Territory Stories

Parliamentary record : Part I debates (27 February 1990)

Details:

Title

Parliamentary record : Part I debates (27 February 1990)

Collection

Debates for 5th Assembly 1987 - 1990; ParliamentNT; Parliamentary Record; 5th Assembly 1987 - 1990

Date

1990-02-27

Notes

Made available by the Legislative Assembly of the Northern Territory

Language

English

Subject

Debates

Publisher name

Northern Territory Legislative Assembly

Place of publication

Darwin

File type

application/pdf

Use

Attribution International 4.0 (CC BY 4.0)

Copyright owner

Legislative Assembly of the Northern Territory

License

https://creativecommons.org/licenses/by/4.0/

Parent handle

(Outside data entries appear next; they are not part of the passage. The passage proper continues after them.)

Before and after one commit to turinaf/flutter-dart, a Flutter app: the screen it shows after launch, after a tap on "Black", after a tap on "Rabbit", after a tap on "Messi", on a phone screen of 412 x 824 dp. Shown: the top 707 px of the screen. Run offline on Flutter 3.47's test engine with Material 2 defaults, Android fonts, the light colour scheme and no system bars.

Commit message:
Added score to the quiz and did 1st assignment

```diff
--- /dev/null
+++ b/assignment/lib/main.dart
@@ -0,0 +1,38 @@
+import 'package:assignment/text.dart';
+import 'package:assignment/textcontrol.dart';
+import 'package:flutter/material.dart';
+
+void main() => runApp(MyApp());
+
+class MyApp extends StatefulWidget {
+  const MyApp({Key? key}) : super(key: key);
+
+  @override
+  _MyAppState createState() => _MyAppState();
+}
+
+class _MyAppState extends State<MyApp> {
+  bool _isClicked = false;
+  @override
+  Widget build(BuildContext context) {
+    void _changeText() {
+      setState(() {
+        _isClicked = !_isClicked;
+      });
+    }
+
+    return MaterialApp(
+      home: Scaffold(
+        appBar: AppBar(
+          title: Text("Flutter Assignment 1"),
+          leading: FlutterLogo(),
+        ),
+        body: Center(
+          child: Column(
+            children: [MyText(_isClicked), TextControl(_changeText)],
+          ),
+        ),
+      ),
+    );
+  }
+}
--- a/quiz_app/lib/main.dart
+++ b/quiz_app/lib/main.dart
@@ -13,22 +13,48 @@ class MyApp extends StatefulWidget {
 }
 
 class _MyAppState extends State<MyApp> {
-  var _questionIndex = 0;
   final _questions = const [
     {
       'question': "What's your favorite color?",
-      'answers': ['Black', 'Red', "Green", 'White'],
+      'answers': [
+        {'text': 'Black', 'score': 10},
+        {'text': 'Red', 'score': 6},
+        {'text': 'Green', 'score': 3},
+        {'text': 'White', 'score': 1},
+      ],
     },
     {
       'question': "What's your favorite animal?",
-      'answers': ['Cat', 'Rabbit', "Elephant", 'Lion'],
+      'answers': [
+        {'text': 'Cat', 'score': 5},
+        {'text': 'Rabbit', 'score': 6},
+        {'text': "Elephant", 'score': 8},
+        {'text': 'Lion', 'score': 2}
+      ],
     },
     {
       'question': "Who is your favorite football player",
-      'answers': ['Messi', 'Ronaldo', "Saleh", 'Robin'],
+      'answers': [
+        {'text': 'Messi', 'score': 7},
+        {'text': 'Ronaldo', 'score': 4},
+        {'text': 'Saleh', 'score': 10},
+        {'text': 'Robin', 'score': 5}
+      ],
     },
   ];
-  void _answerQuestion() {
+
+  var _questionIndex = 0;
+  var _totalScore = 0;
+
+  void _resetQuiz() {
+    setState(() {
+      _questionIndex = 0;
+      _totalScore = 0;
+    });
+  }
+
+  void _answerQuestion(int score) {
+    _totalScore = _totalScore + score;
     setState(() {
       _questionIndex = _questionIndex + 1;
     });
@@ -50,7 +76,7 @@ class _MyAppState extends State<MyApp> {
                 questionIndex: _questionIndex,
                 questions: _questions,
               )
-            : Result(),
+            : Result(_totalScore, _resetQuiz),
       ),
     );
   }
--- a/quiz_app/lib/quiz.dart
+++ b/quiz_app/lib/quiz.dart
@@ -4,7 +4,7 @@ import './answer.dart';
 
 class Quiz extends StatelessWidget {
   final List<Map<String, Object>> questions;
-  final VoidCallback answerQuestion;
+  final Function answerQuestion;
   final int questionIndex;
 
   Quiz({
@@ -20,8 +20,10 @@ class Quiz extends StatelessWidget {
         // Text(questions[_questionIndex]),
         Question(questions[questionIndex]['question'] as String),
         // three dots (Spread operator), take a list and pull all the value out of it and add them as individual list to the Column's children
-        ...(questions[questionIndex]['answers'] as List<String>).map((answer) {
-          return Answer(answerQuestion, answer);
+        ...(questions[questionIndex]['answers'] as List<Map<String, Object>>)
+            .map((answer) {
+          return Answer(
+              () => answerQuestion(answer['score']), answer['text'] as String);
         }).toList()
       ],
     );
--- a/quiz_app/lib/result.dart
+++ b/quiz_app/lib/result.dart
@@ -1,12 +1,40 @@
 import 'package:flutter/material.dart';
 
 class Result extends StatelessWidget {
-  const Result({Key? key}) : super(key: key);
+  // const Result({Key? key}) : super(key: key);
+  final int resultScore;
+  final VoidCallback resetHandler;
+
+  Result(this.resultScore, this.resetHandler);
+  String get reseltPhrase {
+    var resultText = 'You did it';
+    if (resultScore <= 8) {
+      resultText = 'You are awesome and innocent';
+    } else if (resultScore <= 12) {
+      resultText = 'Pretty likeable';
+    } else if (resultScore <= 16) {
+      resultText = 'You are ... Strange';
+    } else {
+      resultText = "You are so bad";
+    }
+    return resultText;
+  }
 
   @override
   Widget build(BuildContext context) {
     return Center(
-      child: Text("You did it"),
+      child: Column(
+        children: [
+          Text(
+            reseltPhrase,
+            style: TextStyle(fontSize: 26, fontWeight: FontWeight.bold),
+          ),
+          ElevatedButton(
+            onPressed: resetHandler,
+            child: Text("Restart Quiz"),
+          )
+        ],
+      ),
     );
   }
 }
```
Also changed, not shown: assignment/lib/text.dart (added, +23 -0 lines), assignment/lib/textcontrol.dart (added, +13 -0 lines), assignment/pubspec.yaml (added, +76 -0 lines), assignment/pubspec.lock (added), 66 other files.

https://hdl.handle.net/10070/220388

Citation address

https://hdl.handle.net/10070/699398

Page content

DEBATES - Tuesday 27 February 1990 However, it was a bit like a mirage - too good to be true. Whilst the promi se of thi s money was attractive to any government serious about doing somethi ng about the 'black spots' in its road system, it was somethi ng of a fatal attraction. Attached to this money was a big stick called the Prime Minister's 10-point road safety package. We were told that, unless the Territory accepted every condition contained in the 10 points of this proposal, we would not receive a cent of the $110m. As it turned out, our share was to be a lousy $5m over 3 years and, with that amount, we were expected to fix up the major problems on Northern Territory roads. We were expected to adopt the 10-point plan with no exceptions and no questions asked. It was all or nothing. As well, the states and territories were expected to contribute $40m over and above their current commitments. When we are talking about road funding, road safety and people's lives, we can do without that type of blackmailing mentality. It is very hard to obtain a sensible response when dealing with this federal government. In my time as transport minister, I have had to deal with 7 federal counterparts in 3 years. That incl udes a couple of junior and senior teams and 1 recycled minister. That is 7 times that I have had to try to get the message across that the Territory has problems which are unique to this part of the world. These include the problem of historical neglect of Territory roads, the problem of remote areas, diverse and difficult conditions, and a road network which is 2.5 times the national average per head of population. Unfortunately, we are dealing with a mentality which does not understand or does not want to understand. Let me give an example of how hard it is to deal with these people. On 16 August 1988, the then federal Mi ni ster for Transport, Peter Morri s, made this statement in relation to demands by motorist associations for increased road fundi ng as a method of reduci ng the carnage on our roads: 'The associations' claims that there would be a horrendous increase in road deaths because roads would deteriorate following road funding reductions were simplistic and dishonest'. Mr Speaker, there you have it. The then federal Minister for Transport denied a link between road funding and road safety. Yet, 3 months earlier, on 12 April 1988, this very same minister issued a press release which included these words: '"Better roads had been shown to have substantially reduced Australia's road death toll", the Minister for Transport and Communications Support, Peter Morris, said today'. How is that for muddled thinking? In April, better roads saved lives but, by August, anyone who said that better roads saved lives was dishonest and simplistic. Mr Speaker, if you think the federal government has got its act together with the Prime Minister's 10-point plan, that is just wishful thinking again. In launching his 10-point plan, the Prime Minister stated: 'For every $0. 5m spent on roads, 1 1 ife woul d be saved. Of course, wi th every life saved, 10 serious injuries are prevented'. In terms of the economic cost of that 1 death and those 10 serious injuries, that $0.5m spent on roads represents a good investment. The Bureau of Transport Economics indicates that it costs thi s country $6000m every year for the 3000 people who di e on our roads and the 30 000 who are i nj ured. Of course, road fatalities are not simply a matter of statistics and dollars and cents. Road accidents relate to people. I do not think that there would be a member in this Chamber today who has not been associated in some way with some unfortunate event on the roads. For that reason, I thi nk it is criminal that the federal government has money to spend on our roads but is cynically withholding that money in order to score some cheap political points. This is occurring despite the fact that the Prime Minister and the Land Transport Minister, Mr Brown, have advocated the connection between 8782


Aboriginal and Torres Strait Islander people are advised that this website may contain the names, voices and images of people who have died, as well as other culturally sensitive content. Please be aware that some collection items may use outdated phrases or words which reflect the attitude of the creator at the time, and are now considered offensive.

We use temporary cookies on this site to provide functionality.
By continuing to use this site without changing your settings, you consent to our use of cookies.